When kids live through trauma, even when it has huge immediate and long-term consequences, they’re still kids. Lane conveys this extremely skilfully. We hear everything from Gracie’s perspective: still with a child’s naivete at eleven, but with the beginnings of adult knowledge creeping in. Grace can be flippant about the kids who have died. She sometimes has self-centred thoughts like wishing someone closer to her would die so that she can be grief-stricken like the other families. Mostly she’s preoccupied by Toby, the boy she has a crush on, and what he thinks of her. She does stupid things like not telling any adults when her brother Elijah goes off into the bush by himself, or setting off herself to try to hitchhike to Queensland despite the clear and present danger. You want to shake her, but of course, she’s an eleven-year-old girl. This is how she would respond. Yet we know the trauma is still doing its work on her through her physical responses – twisting guts, sleepless nights, wanting to throw up, bursting into tears, off her food, pale, stressed.
When they come, the denouements (there are two: the revelations of who’s been killing the kids, and what really happened at the river picnic) are not earth-shattering. In fact both are quite well signposted for the adult reader, if not for Gracie. There’s a (fairly hasty) final action sequence that changes the future landscape for Gracie and her family, signifying both the lasting impact of trauma, and growth and renewal for the family as her parents finally step up to their responsibilities.
The novel’s real achievement, I think, is in the loving depiction of family life in this place and at this time: rissoles with tomato sauce; toddlers with snotty noses; Mum taking time for herself with a glass of cask wine and the New Idea crossword; chain-smoking; dry-grassed front lawns; town gossip; kids’ talk at school; sibling relationships.
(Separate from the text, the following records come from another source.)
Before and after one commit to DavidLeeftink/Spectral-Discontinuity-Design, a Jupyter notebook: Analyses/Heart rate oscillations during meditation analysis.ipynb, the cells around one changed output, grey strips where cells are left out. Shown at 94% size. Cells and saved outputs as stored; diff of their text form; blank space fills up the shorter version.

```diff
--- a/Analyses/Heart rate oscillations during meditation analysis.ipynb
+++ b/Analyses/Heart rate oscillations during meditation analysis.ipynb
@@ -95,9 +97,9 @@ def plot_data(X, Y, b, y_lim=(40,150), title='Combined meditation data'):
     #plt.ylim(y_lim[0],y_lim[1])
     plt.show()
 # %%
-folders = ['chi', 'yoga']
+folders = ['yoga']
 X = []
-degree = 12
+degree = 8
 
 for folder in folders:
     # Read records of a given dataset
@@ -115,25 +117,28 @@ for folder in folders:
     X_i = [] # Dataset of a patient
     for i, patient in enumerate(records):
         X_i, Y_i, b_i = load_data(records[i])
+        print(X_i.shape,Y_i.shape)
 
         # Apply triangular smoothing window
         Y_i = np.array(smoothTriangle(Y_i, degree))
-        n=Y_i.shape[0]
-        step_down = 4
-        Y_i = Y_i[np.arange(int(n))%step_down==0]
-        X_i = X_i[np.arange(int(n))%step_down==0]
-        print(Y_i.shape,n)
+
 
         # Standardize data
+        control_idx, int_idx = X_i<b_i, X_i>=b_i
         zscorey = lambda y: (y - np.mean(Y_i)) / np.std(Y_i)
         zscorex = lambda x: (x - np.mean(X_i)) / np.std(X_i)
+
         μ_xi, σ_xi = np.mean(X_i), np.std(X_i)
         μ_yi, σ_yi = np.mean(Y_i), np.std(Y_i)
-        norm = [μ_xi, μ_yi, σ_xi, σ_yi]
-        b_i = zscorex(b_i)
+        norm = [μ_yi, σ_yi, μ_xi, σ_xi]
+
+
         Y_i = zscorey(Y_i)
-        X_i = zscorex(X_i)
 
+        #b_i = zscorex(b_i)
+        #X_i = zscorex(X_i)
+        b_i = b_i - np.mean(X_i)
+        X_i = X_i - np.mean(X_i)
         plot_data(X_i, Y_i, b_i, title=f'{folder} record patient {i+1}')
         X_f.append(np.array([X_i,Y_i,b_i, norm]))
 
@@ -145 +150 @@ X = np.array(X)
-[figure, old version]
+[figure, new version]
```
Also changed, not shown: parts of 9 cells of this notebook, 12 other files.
Coongahoola and Gracie’s family home are rich, warm, alive places in Lane’s rendering.
It’s a powerful reminder of what it’s like to be a kid – or what it was like, back in a time when kids ran more freely than they do now. It was a time of greater independence, perhaps greater resilience, but also of grave risk.
HOLLY WALKER is a PhD student in creative writing at the International Institute of Modern Letters at Victoria University, and a writer, reviewer and children’s advocate. Her memoir The Whole Intimate Mess: Motherhood, politics and women’s writing was published by Bridget Williams Books in 2017, and her essays and reviews have been widely published. She lives in Lower Hutt with her partner and two daughters.